Across the entries below, how many lines contain the string "content"? Give only the count.

(User interface change data)

· · · · ·

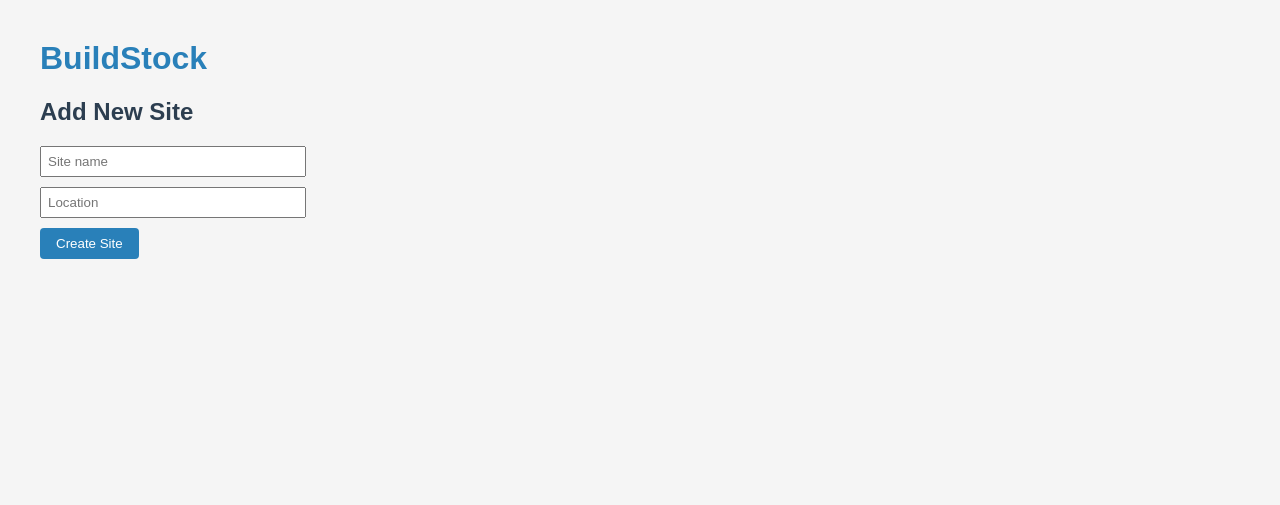
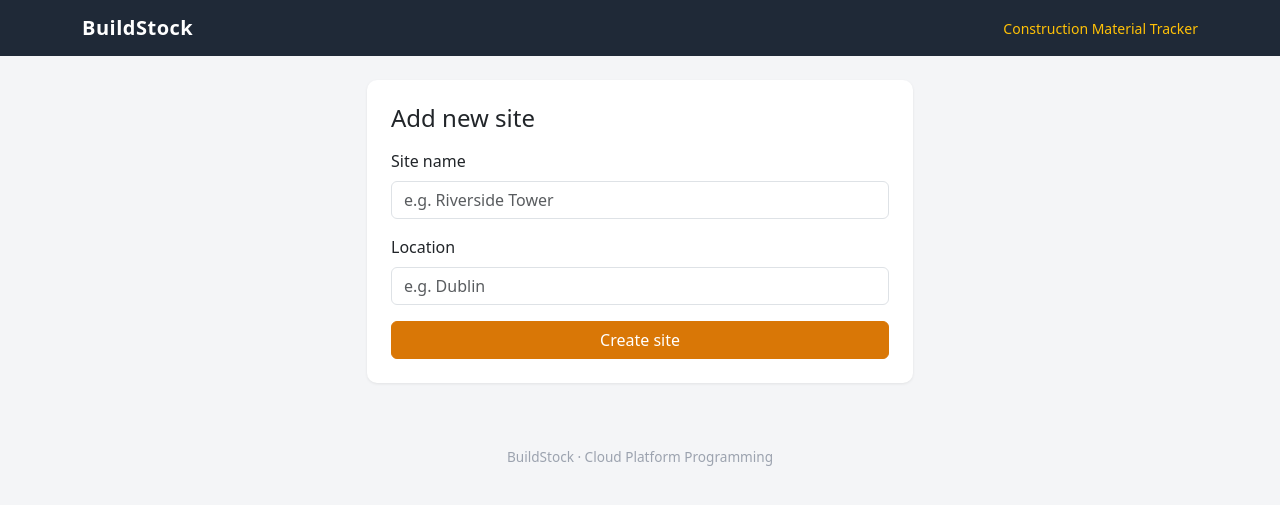
Before and after one commit to anupnandan014/cpp, a Django app: page /sites/add/ in a window 1280 px wide. Shown: the top 505 px of the page. Run offline with Django 4.2, Linux system fonts and the light colour scheme.

Commit message:
ui changes

```diff
--- a/inventory/templates/inventory/add_site.html
+++ b/inventory/templates/inventory/add_site.html
@@ -1,10 +1,22 @@
 {% extends 'inventory/base.html' %}
 {% block content %}
-<h2>Add New Site</h2>
-<form method="post">
-    {% csrf_token %}
-    <input type="text" name="name" placeholder="Site name" required>
-    <input type="text" name="location" placeholder="Location">
-    <button type="submit">Create Site</button>
-</form>
+<div class="row justify-content-center">
+    <div class="col-md-6">
+        <div class="card p-4">
+            <h4 class="mb-3">Add new site</h4>
+            <form method="post">
+                {% csrf_token %}
+                <div class="mb-3">
+                    <label class="form-label">Site name</label>
+                    <input type="text" name="name" class="form-control" placeholder="e.g. Riverside Tower" required>
+                </div>
+                <div class="mb-3">
+                    <label class="form-label">Location</label>
+                    <input type="text" name="location" class="form-control" placeholder="e.g. Dublin">
+                </div>
+                <button type="submit" class="btn btn-primary w-100">Create site</button>
+            </form>
+        </div>
+    </div>
+</div>
 {% endblock %}
--- a/inventory/templates/inventory/base.html
+++ b/inventory/templates/inventory/base.html
@@ -1,21 +1,35 @@
 <!DOCTYPE html>
-<html>
+<html lang="en">
 <head>
+    <meta charset="UTF-8">
+    <meta name="viewport" content="width=device-width, initial-scale=1.0">
     <title>BuildStock</title>
+    <link href="https://cdn.jsdelivr.net/npm/bootstrap@5.3.3/dist/css/bootstrap.min.css" rel="stylesheet">
     <style>
-        body { font-family: Arial, sans-serif; margin: 40px; background: #f5f5f5; }
-        h1, h2 { color: #2c3e50; }
-        a { color: #2980b9; text-decoration: none; }
-        .card { background: white; padding: 15px; margin-bottom: 10px; border-radius: 6px; box-shadow: 0 1px 3px rgba(0,0,0,0.1); }
-        .low-stock { border-left: 5px solid #e74c3c; }
-        .ok-stock { border-left: 5px solid #27ae60; }
-        form { margin-top: 15px; }
-        input, select { display: block; margin-bottom: 10px; padding: 6px; width: 250px; }
-        button { padding: 8px 16px; background: #2980b9; color: white; border: none; border-radius: 4px; cursor: pointer; }
+        body { background-color: #f4f5f7; }
+        .navbar-brand { font-weight: 700; letter-spacing: 0.5px; }
+        .navbar { background-color: #1f2937 !important; }
+        .card { border: none; box-shadow: 0 1px 3px rgba(0,0,0,0.08); border-radius: 10px; }
+        .btn-primary { background-color: #d97706; border-color: #d97706; }
+        .btn-primary:hover { background-color: #b45309; border-color: #b45309; }
+        .stock-low { border-left: 4px solid #dc3545; }
+        .stock-ok { border-left: 4px solid #198754; }
+        footer { color: #9ca3af; font-size: 0.85rem; }
     </style>
 </head>
 <body>
-    <h1><a href="/">BuildStock</a></h1>
-    {% block content %}{% endblock %}
+    <nav class="navbar navbar-dark mb-4">
+        <div class="container">
+            <a class="navbar-brand" href="{% url 'home' %}">BuildStock</a>
+            <span class="text-warning small">Construction Material Tracker</span>
+        </div>
+    </nav>
+    <div class="container pb-5">
+        {% block content %}{% endblock %}
+    </div>
+    <footer class="container text-center py-3">
+        BuildStock &middot; Cloud Platform Programming
+    </footer>
+    <script src="https://cdn.jsdelivr.net/npm/bootstrap@5.3.3/dist/js/bootstrap.bundle.min.js"></script>
 </body>
 </html>
```
Also changed, not shown: inventory/templates/inventory/add_material.html (+24 -8 lines), inventory/templates/inventory/delivery_logged.html (+17 -6 lines), inventory/templates/inventory/home.html (+17 -5 lines), inventory/templates/inventory/log_delivery.html (+20 -7 lines), inventory/templates/inventory/log_usage.html (+16 -6 lines), inventory/templates/inventory/site_detail.html (+33 -10 lines), inventory/templates/inventory/usage_logged.html (+17 -6 lines).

· · · · ·

- _WRITTEN ANSWER_
5